WHAT YOU NEED TO DO =>
Every record must be copied exactly, except that pictures are dropped.
[Opening INFORMATION SHOWN section]
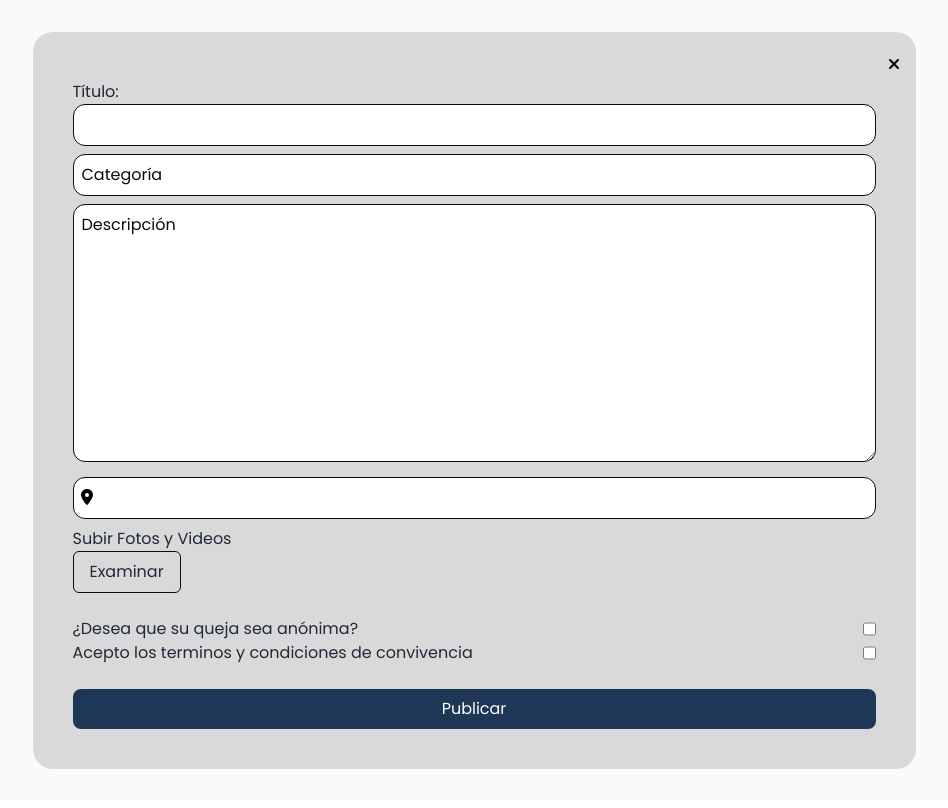
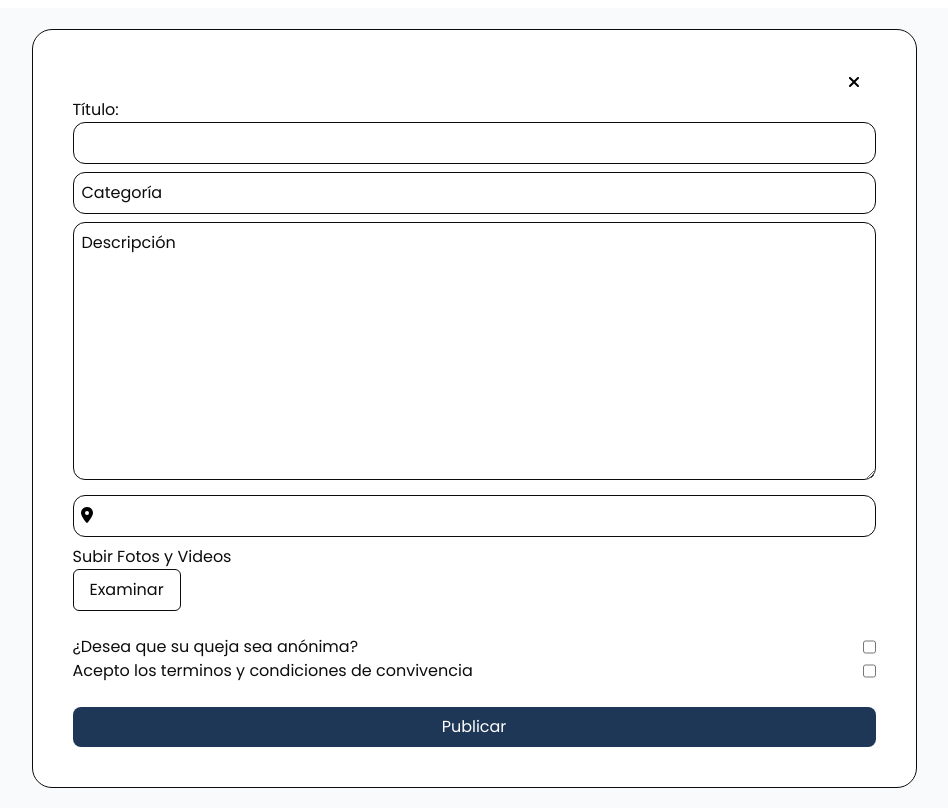
Before and after one commit to No-Country/s10-20-t-csharp-react, a React (Vite) app in the folder ClientApp/: page /report in a window 1280 px wide. Both pictures are taken after a click on the button "Nuevo Reporte". Shown: the whole page, without its empty margins (166-1114 px from the left). Built offline with nearby package versions, Linux system fonts and the light colour scheme.

Commit message:
Editando estilos

```diff
--- a/ClientApp/src/components/Modal.jsx
+++ b/ClientApp/src/components/Modal.jsx
@@ -1,8 +1,10 @@
 import { useForm } from 'react-hook-form'
 import axios from 'axios'
+import { useState } from 'react'
 
 const Modal = () => {
     const { register, handleSubmit, formState: { errors } } = useForm()
+    const [isOpen, setIsOpen] = useState(false)
 
     const onSubmit = data => {
         data.user_ID = 1
@@ -13,24 +15,24 @@ const Modal = () => {
     }
 
     return (
-        <div className={`w-full flex flex-col gap-4 h-full items-center justify-center absolute top-0 bg-slate-50`}>
-            <form action="#" className="flex flex-col gap-2 bg-[#D9D9D9] items-center w-fit p-10 rounded-[20px] relative" onSubmit={handleSubmit(onSubmit)}>
-                <div className=" w-full bg-red-300 z-10">
-                    <svg xmlns="http://www.w3.org/2000/svg" height="1em" viewBox="0 0 384 512" className="absolute right-0 mr-4 -mt-4">
+        <div className={`w-full flex flex-col mt-2 gap-4 h-full items-center justify-center absolute top-0 bg-slate-50 ${isOpen ? 'hidden' : 'flex'} `}>
+            <form action="#" className="flex flex-col gap-2 bg-white border-[1px] border-black items-center w-fit p-10 rounded-[20px] relative" onSubmit={handleSubmit(onSubmit)}>
+                <div className="w-full mt-5 bg-teal-500 relative cursor-pointer" onClick={() => setIsOpen(!isOpen)}>
+                    <svg xmlns="http://www.w3.org/2000/svg" height="1em" viewBox="0 0 384 512" className="absolute z-10 right-0 mr-4 -mt-4">
                         <path d="M342.6 150.6c12.5-12.5 12.5-32.8 0-45.3s-32.8-12.5-45.3 0L192 210.7 86.6 105.4c-12.5-12.5-32.8-12.5-45.3 0s-12.5 32.8 0 45.3L146.7 256 41.4 361.4c-12.5 12.5-12.5 32.8 0 45.3s32.8 12.5 45.3 0L192 301.3 297.4 406.6c12.5 12.5 32.8 12.5 45.3 0s12.5-32.8 0-45.3L237.3 256 342.6 150.6z"/>
                     </svg>
                 </div>
                 <div className="w-full">
-                    <label htmlFor="#" className="">Título:</label>
-                    <input type="text" name="#" id="#" className="p-2 w-full rounded-xl border-black border-[1.8px]" {...register("title", { required: true })} />
+                    <label htmlFor="#" className="text-black">Título:</label>
+                    <input type="text" name="#" id="#" className="p-2 w-full rounded-xl border-black border-[1.8px] bg-white" {...register("title", { required: true })} />
                 </div>
                 <div className="w-full relative">
                     {/*<label htmlFor="#" className="absolute mt-2 pl-2 font-medium">Categoría</label>*/}
-                    <input type="text" name="#" id="#" className="p-2 w-full rounded-xl border-black border-[1.8px] placeholder:text-black" placeholder="Categoría" {...register("category_ID", { required: true })} />
+                    <input type="text" name="#" id="#" className="p-2 w-full rounded-xl bg-white border-black border-[1.8px] placeholder:text-black" placeholder="Categoría" {...register("category_ID", { required: true })} />
                 </div>
                 <div className="w-full relative">
                     {/*<label htmlFor="#" className="absolute mt-2 pl-2 font-extralight">Descripción</label>*/}
-                    <textarea rows={10} cols={55} className="rounded-xl border-black border-[1.5px] p-2 placeholder:text-black" placeholder="Descripción" {...register("text", { required: true })} />
+                    <textarea rows={10} cols={55} className="rounded-xl bg-white border-black border-[1.5px] p-2 placeholder:text-black" placeholder="Descripción" {...register("text", { required: true })} />
                 </div>
                 <div className="w-full">
                     <label htmlFor="#" className="absolute p-2 mt-1">
@@ -38,23 +40,23 @@ const Modal = () => {
                             <path d="M215.7 499.2C267 435 384 279.4 384 192C384 86 298 0 192 0S0 86 0 192c0 87.4 117 243 168.3 307.2c12.3 15.3 35.1 15.3 47.4 0zM192 128a64 64 0 1 1 0 128 64 64 0 1 1 0-128z"/>
                         </svg>
                     </label>
-                    <input type="text" name="#" id="#" className="p-2 w-full rounded-xl border-black border-[1.8px]" {...register("district_ID", { required: true })} />
+                    <input type="text" name="#" id="#" className="p-2 w-full rounded-xl bg-white border-black border-[1.8px]" {...register("district_ID", { required: true })} />
                 </div>
 
                 <div className="w-full">
-                    <p className="">Subir Fotos y Videos</p>
-                    <button className="border-black border-[1.8px] pl-4 pr-4 pt-2 pb-2 rounded-md">Examinar</button>
+                    <p className="text-black">Subir Fotos y Videos</p>
+                    <button className="border-black border-[1.8px] pl-4 pr-4 pt-2 pb-2 rounded-md text-black">Examinar</button>
                 </div>
 
                 <div className="flex flex-col mt-4 w-full">
-                    <div className="flex gap-4 justify-between text-start">
+                    <div className="flex gap-4 justify-between text-start text-black">
                         <p>¿Desea que su queja sea anónima?</p>
-                        <input type="checkbox" name="" id="" />
+                        <input type="checkbox" name="" id="" className='bg-white' />
                     </div>
 
-                    <div className="flex gap-4 justify-between">
+                    <div className="flex gap-4 justify-between text-black">
                         <p>Acepto los terminos y condiciones de convivencia</p>
-                        <input type="checkbox" name="" id="" />
+                        <input type="checkbox" name="" id="" className='bg-white' />
                     </div>
                 </div>
 
```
[Closing INFORMATION SHOWN section]
ANSWER TO THE EXERCISE =>
Before and after one commit to No-Country/s10-20-t-csharp-react, a React (Vite) app in the folder ClientApp/: page /report in a window 1280 px wide. Both pictures are taken after a click on the button "Nuevo Reporte". Shown: the whole page, without its empty margins (166-1114 px from the left). Built offline with nearby package versions, Linux system fonts and the light colour scheme.

Commit message:
Editando estilos

```diff
--- a/ClientApp/src/components/Modal.jsx
+++ b/ClientApp/src/components/Modal.jsx
@@ -1,8 +1,10 @@
 import { useForm } from 'react-hook-form'
 import axios from 'axios'
+import { useState } from 'react'
 
 const Modal = () => {
     const { register, handleSubmit, formState: { errors } } = useForm()
+    const [isOpen, setIsOpen] = useState(false)
 
     const onSubmit = data => {
         data.user_ID = 1
@@ -13,24 +15,24 @@ const Modal = () => {
     }
 
     return (
-        <div className={`w-full flex flex-col gap-4 h-full items-center justify-center absolute top-0 bg-slate-50`}>
-            <form action="#" className="flex flex-col gap-2 bg-[#D9D9D9] items-center w-fit p-10 rounded-[20px] relative" onSubmit={handleSubmit(onSubmit)}>
-                <div className=" w-full bg-red-300 z-10">
-                    <svg xmlns="http://www.w3.org/2000/svg" height="1em" viewBox="0 0 384 512" className="absolute right-0 mr-4 -mt-4">
+        <div className={`w-full flex flex-col mt-2 gap-4 h-full items-center justify-center absolute top-0 bg-slate-50 ${isOpen ? 'hidden' : 'flex'} `}>
+            <form action="#" className="flex flex-col gap-2 bg-white border-[1px] border-black items-center w-fit p-10 rounded-[20px] relative" onSubmit={handleSubmit(onSubmit)}>
+                <div className="w-full mt-5 bg-teal-500 relative cursor-pointer" onClick={() => setIsOpen(!isOpen)}>
+                    <svg xmlns="http://www.w3.org/2000/svg" height="1em" viewBox="0 0 384 512" className="absolute z-10 right-0 mr-4 -mt-4">
                         <path d="M342.6 150.6c12.5-12.5 12.5-32.8 0-45.3s-32.8-12.5-45.3 0L192 210.7 86.6 105.4c-12.5-12.5-32.8-12.5-45.3 0s-12.5 32.8 0 45.3L146.7 256 41.4 361.4c-12.5 12.5-12.5 32.8 0 45.3s32.8 12.5 45.3 0L192 301.3 297.4 406.6c12.5 12.5 32.8 12.5 45.3 0s12.5-32.8 0-45.3L237.3 256 342.6 150.6z"/>
                     </svg>
                 </div>
                 <div className="w-full">
-                    <label htmlFor="#" className="">Título:</label>
-                    <input type="text" name="#" id="#" className="p-2 w-full rounded-xl border-black border-[1.8px]" {...register("title", { required: true })} />
+                    <label htmlFor="#" className="text-black">Título:</label>
+                    <input type="text" name="#" id="#" className="p-2 w-full rounded-xl border-black border-[1.8px] bg-white" {...register("title", { required: true })} />
                 </div>
                 <div className="w-full relative">
                     {/*<label htmlFor="#" className="absolute mt-2 pl-2 font-medium">Categoría</label>*/}
-                    <input type="text" name="#" id="#" className="p-2 w-full rounded-xl border-black border-[1.8px] placeholder:text-black" placeholder="Categoría" {...register("category_ID", { required: true })} />
+                    <input type="text" name="#" id="#" className="p-2 w-full rounded-xl bg-white border-black border-[1.8px] placeholder:text-black" placeholder="Categoría" {...register("category_ID", { required: true })} />
                 </div>
                 <div className="w-full relative">
                     {/*<label htmlFor="#" className="absolute mt-2 pl-2 font-extralight">Descripción</label>*/}
-                    <textarea rows={10} cols={55} className="rounded-xl border-black border-[1.5px] p-2 placeholder:text-black" placeholder="Descripción" {...register("text", { required: true })} />
+                    <textarea rows={10} cols={55} className="rounded-xl bg-white border-black border-[1.5px] p-2 placeholder:text-black" placeholder="Descripción" {...register("text", { required: true })} />
                 </div>
                 <div className="w-full">
                     <label htmlFor="#" className="absolute p-2 mt-1">
@@ -38,23 +40,23 @@ const Modal = () => {
                             <path d="M215.7 499.2C267 435 384 279.4 384 192C384 86 298 0 192 0S0 86 0 192c0 87.4 117 243 168.3 307.2c12.3 15.3 35.1 15.3 47.4 0zM192 128a64 64 0 1 1 0 128 64 64 0 1 1 0-128z"/>
                         </svg>
                     </label>
-                    <input type="text" name="#" id="#" className="p-2 w-full rounded-xl border-black border-[1.8px]" {...register("district_ID", { required: true })} />
+                    <input type="text" name="#" id="#" className="p-2 w-full rounded-xl bg-white border-black border-[1.8px]" {...register("district_ID", { required: true })} />
                 </div>
 
                 <div className="w-full">
-                    <p className="">Subir Fotos y Videos</p>
-                    <button className="border-black border-[1.8px] pl-4 pr-4 pt-2 pb-2 rounded-md">Examinar</button>
+                    <p className="text-black">Subir Fotos y Videos</p>
+                    <button className="border-black border-[1.8px] pl-4 pr-4 pt-2 pb-2 rounded-md text-black">Examinar</button>
                 </div>
 
                 <div className="flex flex-col mt-4 w-full">
-                    <div className="flex gap-4 justify-between text-start">
+                    <div className="flex gap-4 justify-between text-start text-black">
                         <p>¿Desea que su queja sea anónima?</p>
-                        <input type="checkbox" name="" id="" />
+                        <input type="checkbox" name="" id="" className='bg-white' />
                     </div>
 
-                    <div className="flex gap-4 justify-between">
+                    <div className="flex gap-4 justify-between text-black">
                         <p>Acepto los terminos y condiciones de convivencia</p>
-                        <input type="checkbox" name="" id="" />
+                        <input type="checkbox" name="" id="" className='bg-white' />
                     </div>
                 </div>
 
```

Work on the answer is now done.